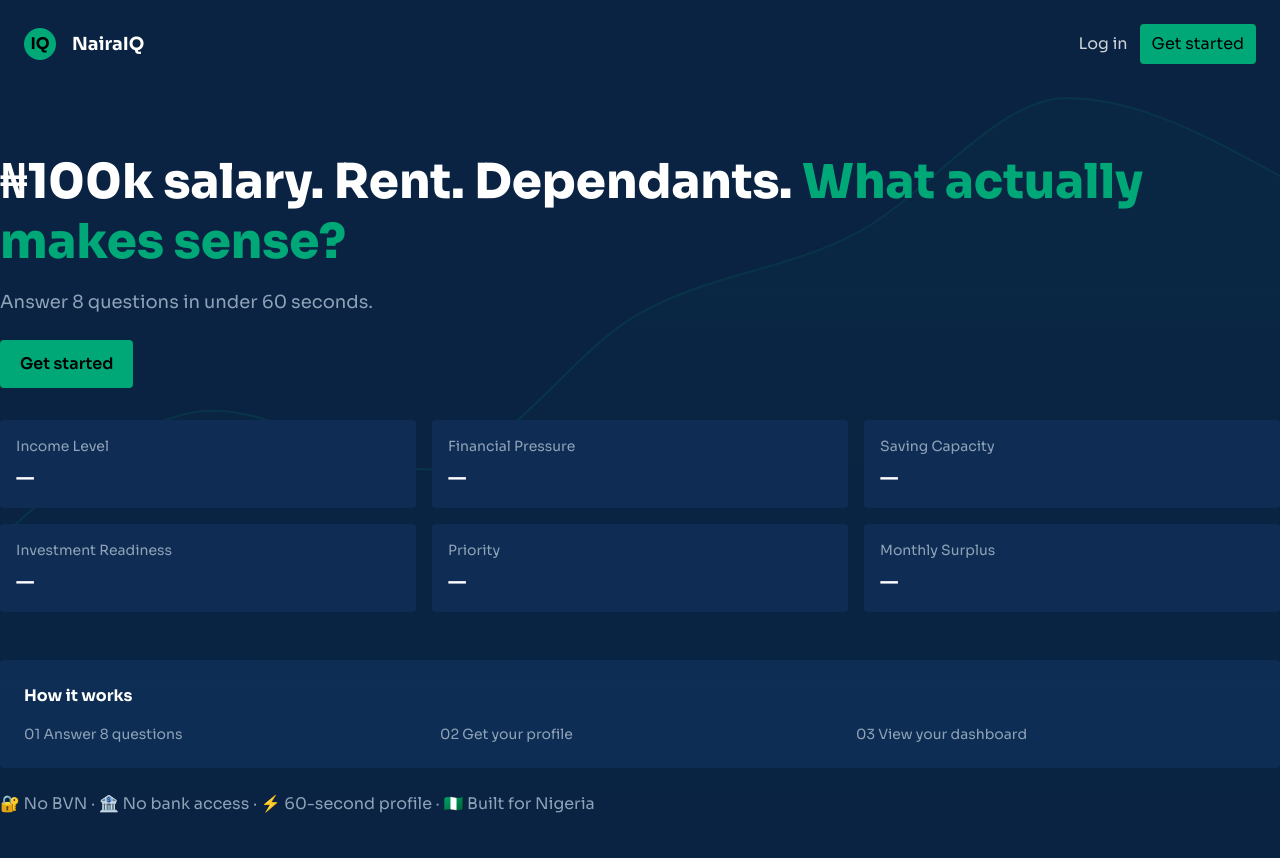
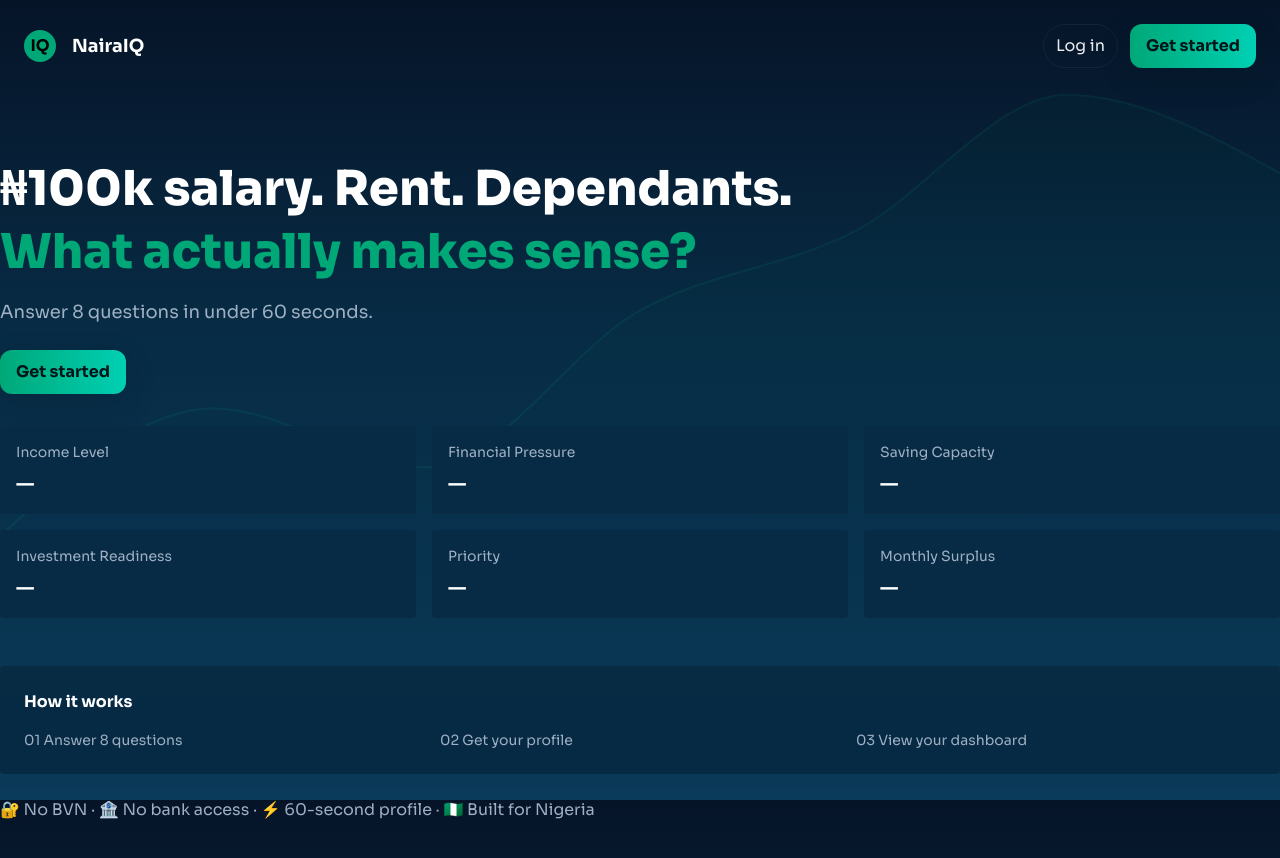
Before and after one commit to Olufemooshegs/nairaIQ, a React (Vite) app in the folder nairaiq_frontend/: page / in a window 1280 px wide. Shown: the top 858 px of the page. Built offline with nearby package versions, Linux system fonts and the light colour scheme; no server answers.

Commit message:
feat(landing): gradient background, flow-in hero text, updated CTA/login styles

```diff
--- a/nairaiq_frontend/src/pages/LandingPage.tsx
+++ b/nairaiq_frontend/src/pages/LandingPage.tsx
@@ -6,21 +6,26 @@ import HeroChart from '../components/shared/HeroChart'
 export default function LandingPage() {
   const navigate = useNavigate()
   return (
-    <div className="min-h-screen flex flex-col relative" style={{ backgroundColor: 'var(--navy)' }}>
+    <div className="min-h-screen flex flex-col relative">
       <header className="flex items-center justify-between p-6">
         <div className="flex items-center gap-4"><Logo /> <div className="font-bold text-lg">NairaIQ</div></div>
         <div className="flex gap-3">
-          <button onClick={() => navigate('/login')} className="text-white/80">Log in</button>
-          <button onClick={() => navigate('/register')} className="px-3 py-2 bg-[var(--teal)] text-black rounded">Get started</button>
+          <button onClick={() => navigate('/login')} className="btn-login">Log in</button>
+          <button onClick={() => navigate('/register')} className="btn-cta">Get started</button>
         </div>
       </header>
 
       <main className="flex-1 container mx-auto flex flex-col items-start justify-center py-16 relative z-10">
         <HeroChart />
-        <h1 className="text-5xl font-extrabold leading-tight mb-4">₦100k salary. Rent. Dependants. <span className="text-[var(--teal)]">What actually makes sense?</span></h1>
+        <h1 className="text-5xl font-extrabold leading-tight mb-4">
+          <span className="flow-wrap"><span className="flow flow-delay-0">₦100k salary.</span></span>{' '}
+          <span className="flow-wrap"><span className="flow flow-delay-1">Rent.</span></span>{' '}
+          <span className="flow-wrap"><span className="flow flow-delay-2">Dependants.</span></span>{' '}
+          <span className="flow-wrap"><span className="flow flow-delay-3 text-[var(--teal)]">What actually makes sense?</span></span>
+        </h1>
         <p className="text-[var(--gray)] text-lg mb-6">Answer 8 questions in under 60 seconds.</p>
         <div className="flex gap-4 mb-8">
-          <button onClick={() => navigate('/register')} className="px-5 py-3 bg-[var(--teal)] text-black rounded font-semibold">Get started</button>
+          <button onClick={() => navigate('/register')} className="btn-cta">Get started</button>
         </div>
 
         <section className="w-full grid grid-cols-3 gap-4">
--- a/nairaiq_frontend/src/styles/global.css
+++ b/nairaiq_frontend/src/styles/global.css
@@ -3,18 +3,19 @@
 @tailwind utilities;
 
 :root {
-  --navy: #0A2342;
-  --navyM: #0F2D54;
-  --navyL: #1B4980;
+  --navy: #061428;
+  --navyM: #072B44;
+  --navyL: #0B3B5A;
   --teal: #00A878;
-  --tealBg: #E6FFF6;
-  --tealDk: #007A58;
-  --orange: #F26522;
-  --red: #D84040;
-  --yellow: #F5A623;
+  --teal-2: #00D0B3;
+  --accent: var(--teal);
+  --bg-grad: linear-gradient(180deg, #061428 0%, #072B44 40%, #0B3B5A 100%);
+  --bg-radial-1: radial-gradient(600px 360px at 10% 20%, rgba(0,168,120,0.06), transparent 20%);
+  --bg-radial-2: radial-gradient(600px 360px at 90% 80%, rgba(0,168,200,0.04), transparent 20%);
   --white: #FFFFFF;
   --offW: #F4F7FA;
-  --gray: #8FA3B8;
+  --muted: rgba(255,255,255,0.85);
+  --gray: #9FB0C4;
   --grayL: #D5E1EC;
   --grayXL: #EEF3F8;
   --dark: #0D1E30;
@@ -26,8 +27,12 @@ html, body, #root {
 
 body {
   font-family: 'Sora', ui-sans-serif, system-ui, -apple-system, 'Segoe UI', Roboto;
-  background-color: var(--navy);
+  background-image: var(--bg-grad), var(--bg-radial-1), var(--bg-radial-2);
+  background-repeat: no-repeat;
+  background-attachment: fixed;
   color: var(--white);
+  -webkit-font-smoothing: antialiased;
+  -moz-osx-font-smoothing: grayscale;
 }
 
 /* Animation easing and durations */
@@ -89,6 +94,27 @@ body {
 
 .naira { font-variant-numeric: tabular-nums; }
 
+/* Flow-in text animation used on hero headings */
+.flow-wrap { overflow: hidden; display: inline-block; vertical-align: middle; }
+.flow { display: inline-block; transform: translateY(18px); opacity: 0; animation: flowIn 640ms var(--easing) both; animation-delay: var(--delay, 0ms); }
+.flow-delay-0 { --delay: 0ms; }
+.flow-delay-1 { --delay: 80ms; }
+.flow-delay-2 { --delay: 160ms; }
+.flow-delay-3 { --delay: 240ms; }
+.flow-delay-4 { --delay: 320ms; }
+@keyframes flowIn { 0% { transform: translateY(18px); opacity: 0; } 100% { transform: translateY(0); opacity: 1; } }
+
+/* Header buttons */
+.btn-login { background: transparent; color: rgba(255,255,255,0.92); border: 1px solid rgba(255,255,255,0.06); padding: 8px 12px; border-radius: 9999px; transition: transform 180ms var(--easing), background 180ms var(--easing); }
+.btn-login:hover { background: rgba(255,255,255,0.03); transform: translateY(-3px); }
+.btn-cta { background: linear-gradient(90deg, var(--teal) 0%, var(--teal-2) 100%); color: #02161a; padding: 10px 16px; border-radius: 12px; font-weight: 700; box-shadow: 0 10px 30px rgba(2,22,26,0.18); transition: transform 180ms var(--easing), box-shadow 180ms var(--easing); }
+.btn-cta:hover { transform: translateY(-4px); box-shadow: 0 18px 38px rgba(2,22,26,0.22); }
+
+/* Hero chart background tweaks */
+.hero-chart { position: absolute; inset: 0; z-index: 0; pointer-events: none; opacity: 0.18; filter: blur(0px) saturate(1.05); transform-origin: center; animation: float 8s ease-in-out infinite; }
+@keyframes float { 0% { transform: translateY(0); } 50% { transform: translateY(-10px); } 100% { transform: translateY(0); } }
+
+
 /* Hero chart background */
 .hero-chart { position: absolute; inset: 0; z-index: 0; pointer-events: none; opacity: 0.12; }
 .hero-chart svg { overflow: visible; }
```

§ **Work instructions**:
Your answer must be the records above, copied exactly, with no pictures.

§ **Exercise solution**:
Before and after one commit to Olufemooshegs/nairaIQ, a React (Vite) app in the folder nairaiq_frontend/: page / in a window 1280 px wide. Shown: the top 858 px of the page. Built offline with nearby package versions, Linux system fonts and the light colour scheme; no server answers.

Commit message:
feat(landing): gradient background, flow-in hero text, updated CTA/login styles

```diff
--- a/nairaiq_frontend/src/pages/LandingPage.tsx
+++ b/nairaiq_frontend/src/pages/LandingPage.tsx
@@ -6,21 +6,26 @@ import HeroChart from '../components/shared/HeroChart'
 export default function LandingPage() {
   const navigate = useNavigate()
   return (
-    <div className="min-h-screen flex flex-col relative" style={{ backgroundColor: 'var(--navy)' }}>
+    <div className="min-h-screen flex flex-col relative">
       <header className="flex items-center justify-between p-6">
         <div className="flex items-center gap-4"><Logo /> <div className="font-bold text-lg">NairaIQ</div></div>
         <div className="flex gap-3">
-          <button onClick={() => navigate('/login')} className="text-white/80">Log in</button>
-          <button onClick={() => navigate('/register')} className="px-3 py-2 bg-[var(--teal)] text-black rounded">Get started</button>
+          <button onClick={() => navigate('/login')} className="btn-login">Log in</button>
+          <button onClick={() => navigate('/register')} className="btn-cta">Get started</button>
         </div>
       </header>
 
       <main className="flex-1 container mx-auto flex flex-col items-start justify-center py-16 relative z-10">
         <HeroChart />
-        <h1 className="text-5xl font-extrabold leading-tight mb-4">₦100k salary. Rent. Dependants. <span className="text-[var(--teal)]">What actually makes sense?</span></h1>
+        <h1 className="text-5xl font-extrabold leading-tight mb-4">
+          <span className="flow-wrap"><span className="flow flow-delay-0">₦100k salary.</span></span>{' '}
+          <span className="flow-wrap"><span className="flow flow-delay-1">Rent.</span></span>{' '}
+          <span className="flow-wrap"><span className="flow flow-delay-2">Dependants.</span></span>{' '}
+          <span className="flow-wrap"><span className="flow flow-delay-3 text-[var(--teal)]">What actually makes sense?</span></span>
+        </h1>
         <p className="text-[var(--gray)] text-lg mb-6">Answer 8 questions in under 60 seconds.</p>
         <div className="flex gap-4 mb-8">
-          <button onClick={() => navigate('/register')} className="px-5 py-3 bg-[var(--teal)] text-black rounded font-semibold">Get started</button>
+          <button onClick={() => navigate('/register')} className="btn-cta">Get started</button>
         </div>
 
         <section className="w-full grid grid-cols-3 gap-4">
--- a/nairaiq_frontend/src/styles/global.css
+++ b/nairaiq_frontend/src/styles/global.css
@@ -3,18 +3,19 @@
 @tailwind utilities;
 
 :root {
-  --navy: #0A2342;
-  --navyM: #0F2D54;
-  --navyL: #1B4980;
+  --navy: #061428;
+  --navyM: #072B44;
+  --navyL: #0B3B5A;
   --teal: #00A878;
-  --tealBg: #E6FFF6;
-  --tealDk: #007A58;
-  --orange: #F26522;
-  --red: #D84040;
-  --yellow: #F5A623;
+  --teal-2: #00D0B3;
+  --accent: var(--teal);
+  --bg-grad: linear-gradient(180deg, #061428 0%, #072B44 40%, #0B3B5A 100%);
+  --bg-radial-1: radial-gradient(600px 360px at 10% 20%, rgba(0,168,120,0.06), transparent 20%);
+  --bg-radial-2: radial-gradient(600px 360px at 90% 80%, rgba(0,168,200,0.04), transparent 20%);
   --white: #FFFFFF;
   --offW: #F4F7FA;
-  --gray: #8FA3B8;
+  --muted: rgba(255,255,255,0.85);
+  --gray: #9FB0C4;
   --grayL: #D5E1EC;
   --grayXL: #EEF3F8;
   --dark: #0D1E30;
@@ -26,8 +27,12 @@ html, body, #root {
 
 body {
   font-family: 'Sora', ui-sans-serif, system-ui, -apple-system, 'Segoe UI', Roboto;
-  background-color: var(--navy);
+  background-image: var(--bg-grad), var(--bg-radial-1), var(--bg-radial-2);
+  background-repeat: no-repeat;
+  background-attachment: fixed;
   color: var(--white);
+  -webkit-font-smoothing: antialiased;
+  -moz-osx-font-smoothing: grayscale;
 }
 
 /* Animation easing and durations */
@@ -89,6 +94,27 @@ body {
 
 .naira { font-variant-numeric: tabular-nums; }
 
+/* Flow-in text animation used on hero headings */
+.flow-wrap { overflow: hidden; display: inline-block; vertical-align: middle; }
+.flow { display: inline-block; transform: translateY(18px); opacity: 0; animation: flowIn 640ms var(--easing) both; animation-delay: var(--delay, 0ms); }
+.flow-delay-0 { --delay: 0ms; }
+.flow-delay-1 { --delay: 80ms; }
+.flow-delay-2 { --delay: 160ms; }
+.flow-delay-3 { --delay: 240ms; }
+.flow-delay-4 { --delay: 320ms; }
+@keyframes flowIn { 0% { transform: translateY(18px); opacity: 0; } 100% { transform: translateY(0); opacity: 1; } }
+
+/* Header buttons */
+.btn-login { background: transparent; color: rgba(255,255,255,0.92); border: 1px solid rgba(255,255,255,0.06); padding: 8px 12px; border-radius: 9999px; transition: transform 180ms var(--easing), background 180ms var(--easing); }
+.btn-login:hover { background: rgba(255,255,255,0.03); transform: translateY(-3px); }
+.btn-cta { background: linear-gradient(90deg, var(--teal) 0%, var(--teal-2) 100%); color: #02161a; padding: 10px 16px; border-radius: 12px; font-weight: 700; box-shadow: 0 10px 30px rgba(2,22,26,0.18); transition: transform 180ms var(--easing), box-shadow 180ms var(--easing); }
+.btn-cta:hover { transform: translateY(-4px); box-shadow: 0 18px 38px rgba(2,22,26,0.22); }
+
+/* Hero chart background tweaks */
+.hero-chart { position: absolute; inset: 0; z-index: 0; pointer-events: none; opacity: 0.18; filter: blur(0px) saturate(1.05); transform-origin: center; animation: float 8s ease-in-out infinite; }
+@keyframes float { 0% { transform: translateY(0); } 50% { transform: translateY(-10px); } 100% { transform: translateY(0); } }
+
+
 /* Hero chart background */
 .hero-chart { position: absolute; inset: 0; z-index: 0; pointer-events: none; opacity: 0.12; }
 .hero-chart svg { overflow: visible; }
```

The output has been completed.